[HOW TO COMPLETE THIS TASK] Extract the data exactly, missing nothing.

[MATERIAL FOR THIS EXERCISE]
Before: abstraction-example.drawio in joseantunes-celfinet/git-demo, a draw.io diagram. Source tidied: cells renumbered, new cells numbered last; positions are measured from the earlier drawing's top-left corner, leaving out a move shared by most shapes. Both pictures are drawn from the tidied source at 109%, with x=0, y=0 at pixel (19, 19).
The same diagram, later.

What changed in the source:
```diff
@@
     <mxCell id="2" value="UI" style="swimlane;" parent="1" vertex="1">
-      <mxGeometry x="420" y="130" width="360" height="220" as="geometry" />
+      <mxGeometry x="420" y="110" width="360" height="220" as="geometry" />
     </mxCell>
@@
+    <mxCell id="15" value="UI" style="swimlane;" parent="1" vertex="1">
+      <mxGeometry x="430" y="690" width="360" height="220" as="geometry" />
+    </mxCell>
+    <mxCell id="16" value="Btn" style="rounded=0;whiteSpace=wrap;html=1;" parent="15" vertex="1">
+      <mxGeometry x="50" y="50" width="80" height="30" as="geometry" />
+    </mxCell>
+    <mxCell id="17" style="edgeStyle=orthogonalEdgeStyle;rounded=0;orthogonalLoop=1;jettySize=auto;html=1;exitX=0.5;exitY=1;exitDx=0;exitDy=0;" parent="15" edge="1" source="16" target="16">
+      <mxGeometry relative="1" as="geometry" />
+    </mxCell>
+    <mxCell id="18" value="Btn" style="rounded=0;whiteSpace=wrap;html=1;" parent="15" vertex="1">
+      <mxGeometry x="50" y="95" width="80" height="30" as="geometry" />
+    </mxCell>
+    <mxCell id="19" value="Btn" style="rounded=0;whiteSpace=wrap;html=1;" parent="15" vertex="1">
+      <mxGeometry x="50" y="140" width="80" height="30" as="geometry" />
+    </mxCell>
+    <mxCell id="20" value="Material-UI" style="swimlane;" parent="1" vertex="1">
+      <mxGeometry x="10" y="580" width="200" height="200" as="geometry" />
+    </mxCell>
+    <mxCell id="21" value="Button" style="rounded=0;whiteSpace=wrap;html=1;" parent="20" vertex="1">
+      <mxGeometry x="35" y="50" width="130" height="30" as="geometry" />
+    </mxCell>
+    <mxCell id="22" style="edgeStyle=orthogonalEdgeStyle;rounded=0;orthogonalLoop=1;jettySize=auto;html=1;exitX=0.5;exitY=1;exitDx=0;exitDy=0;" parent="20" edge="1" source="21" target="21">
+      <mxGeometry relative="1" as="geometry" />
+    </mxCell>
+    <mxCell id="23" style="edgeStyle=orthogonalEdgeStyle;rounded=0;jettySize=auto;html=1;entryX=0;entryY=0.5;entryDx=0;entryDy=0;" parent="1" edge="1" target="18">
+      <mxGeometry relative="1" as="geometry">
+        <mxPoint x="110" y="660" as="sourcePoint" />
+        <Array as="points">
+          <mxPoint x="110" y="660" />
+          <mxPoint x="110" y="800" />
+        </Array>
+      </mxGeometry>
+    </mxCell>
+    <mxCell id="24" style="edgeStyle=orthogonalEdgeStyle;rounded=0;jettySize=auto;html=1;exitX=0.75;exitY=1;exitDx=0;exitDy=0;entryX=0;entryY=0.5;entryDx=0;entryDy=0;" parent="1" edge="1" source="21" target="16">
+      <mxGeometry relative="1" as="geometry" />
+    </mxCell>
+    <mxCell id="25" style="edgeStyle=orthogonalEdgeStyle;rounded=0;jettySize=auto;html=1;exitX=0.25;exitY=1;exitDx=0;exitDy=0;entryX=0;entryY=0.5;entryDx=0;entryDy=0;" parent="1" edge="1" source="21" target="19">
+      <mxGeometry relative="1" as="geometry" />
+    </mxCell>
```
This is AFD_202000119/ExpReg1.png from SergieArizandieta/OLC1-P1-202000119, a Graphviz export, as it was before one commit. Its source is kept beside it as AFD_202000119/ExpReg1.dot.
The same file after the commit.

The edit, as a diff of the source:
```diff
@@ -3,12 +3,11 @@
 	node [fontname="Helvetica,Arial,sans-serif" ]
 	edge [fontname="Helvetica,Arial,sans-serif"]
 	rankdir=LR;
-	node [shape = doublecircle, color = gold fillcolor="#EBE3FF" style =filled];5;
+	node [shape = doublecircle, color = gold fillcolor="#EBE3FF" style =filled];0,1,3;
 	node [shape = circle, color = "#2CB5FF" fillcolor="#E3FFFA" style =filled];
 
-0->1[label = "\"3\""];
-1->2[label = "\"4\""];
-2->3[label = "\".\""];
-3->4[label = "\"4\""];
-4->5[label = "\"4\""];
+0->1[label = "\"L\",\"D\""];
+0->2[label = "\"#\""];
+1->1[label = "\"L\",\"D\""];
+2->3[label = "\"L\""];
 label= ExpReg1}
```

[TASK RESPONSE]
Before: abstraction-example.drawio in joseantunes-celfinet/git-demo, a draw.io diagram. Source tidied: cells renumbered, new cells numbered last; positions are measured from the earlier drawing's top-left corner, leaving out a move shared by most shapes. Both pictures are drawn from the tidied source at 109%, with x=0, y=0 at pixel (19, 19).
The same diagram, later.

What changed in the source:
```diff
@@
     <mxCell id="2" value="UI" style="swimlane;" parent="1" vertex="1">
-      <mxGeometry x="420" y="130" width="360" height="220" as="geometry" />
+      <mxGeometry x="420" y="110" width="360" height="220" as="geometry" />
     </mxCell>
@@
+    <mxCell id="15" value="UI" style="swimlane;" parent="1" vertex="1">
+      <mxGeometry x="430" y="690" width="360" height="220" as="geometry" />
+    </mxCell>
+    <mxCell id="16" value="Btn" style="rounded=0;whiteSpace=wrap;html=1;" parent="15" vertex="1">
+      <mxGeometry x="50" y="50" width="80" height="30" as="geometry" />
+    </mxCell>
+    <mxCell id="17" style="edgeStyle=orthogonalEdgeStyle;rounded=0;orthogonalLoop=1;jettySize=auto;html=1;exitX=0.5;exitY=1;exitDx=0;exitDy=0;" parent="15" edge="1" source="16" target="16">
+      <mxGeometry relative="1" as="geometry" />
+    </mxCell>
+    <mxCell id="18" value="Btn" style="rounded=0;whiteSpace=wrap;html=1;" parent="15" vertex="1">
+      <mxGeometry x="50" y="95" width="80" height="30" as="geometry" />
+    </mxCell>
+    <mxCell id="19" value="Btn" style="rounded=0;whiteSpace=wrap;html=1;" parent="15" vertex="1">
+      <mxGeometry x="50" y="140" width="80" height="30" as="geometry" />
+    </mxCell>
+    <mxCell id="20" value="Material-UI" style="swimlane;" parent="1" vertex="1">
+      <mxGeometry x="10" y="580" width="200" height="200" as="geometry" />
+    </mxCell>
+    <mxCell id="21" value="Button" style="rounded=0;whiteSpace=wrap;html=1;" parent="20" vertex="1">
+      <mxGeometry x="35" y="50" width="130" height="30" as="geometry" />
+    </mxCell>
+    <mxCell id="22" style="edgeStyle=orthogonalEdgeStyle;rounded=0;orthogonalLoop=1;jettySize=auto;html=1;exitX=0.5;exitY=1;exitDx=0;exitDy=0;" parent="20" edge="1" source="21" target="21">
+      <mxGeometry relative="1" as="geometry" />
+    </mxCell>
+    <mxCell id="23" style="edgeStyle=orthogonalEdgeStyle;rounded=0;jettySize=auto;html=1;entryX=0;entryY=0.5;entryDx=0;entryDy=0;" parent="1" edge="1" target="18">
+      <mxGeometry relative="1" as="geometry">
+        <mxPoint x="110" y="660" as="sourcePoint" />
+        <Array as="points">
+          <mxPoint x="110" y="660" />
+          <mxPoint x="110" y="800" />
+        </Array>
+      </mxGeometry>
+    </mxCell>
+    <mxCell id="24" style="edgeStyle=orthogonalEdgeStyle;rounded=0;jettySize=auto;html=1;exitX=0.75;exitY=1;exitDx=0;exitDy=0;entryX=0;entryY=0.5;entryDx=0;entryDy=0;" parent="1" edge="1" source="21" target="16">
+      <mxGeometry relative="1" as="geometry" />
+    </mxCell>
+    <mxCell id="25" style="edgeStyle=orthogonalEdgeStyle;rounded=0;jettySize=auto;html=1;exitX=0.25;exitY=1;exitDx=0;exitDy=0;entryX=0;entryY=0.5;entryDx=0;entryDy=0;" parent="1" edge="1" source="21" target="19">
+      <mxGeometry relative="1" as="geometry" />
+    </mxCell>
```
This is AFD_202000119/ExpReg1.png from SergieArizandieta/OLC1-P1-202000119, a Graphviz export, as it was before one commit. Its source is kept beside it as AFD_202000119/ExpReg1.dot.
The same file after the commit.

The edit, as a diff of the source:
```diff
@@ -3,12 +3,11 @@
 	node [fontname="Helvetica,Arial,sans-serif" ]
 	edge [fontname="Helvetica,Arial,sans-serif"]
 	rankdir=LR;
-	node [shape = doublecircle, color = gold fillcolor="#EBE3FF" style =filled];5;
+	node [shape = doublecircle, color = gold fillcolor="#EBE3FF" style =filled];0,1,3;
 	node [shape = circle, color = "#2CB5FF" fillcolor="#E3FFFA" style =filled];
 
-0->1[label = "\"3\""];
-1->2[label = "\"4\""];
-2->3[label = "\".\""];
-3->4[label = "\"4\""];
-4->5[label = "\"4\""];
+0->1[label = "\"L\",\"D\""];
+0->2[label = "\"#\""];
+1->1[label = "\"L\",\"D\""];
+2->3[label = "\"L\""];
 label= ExpReg1}
```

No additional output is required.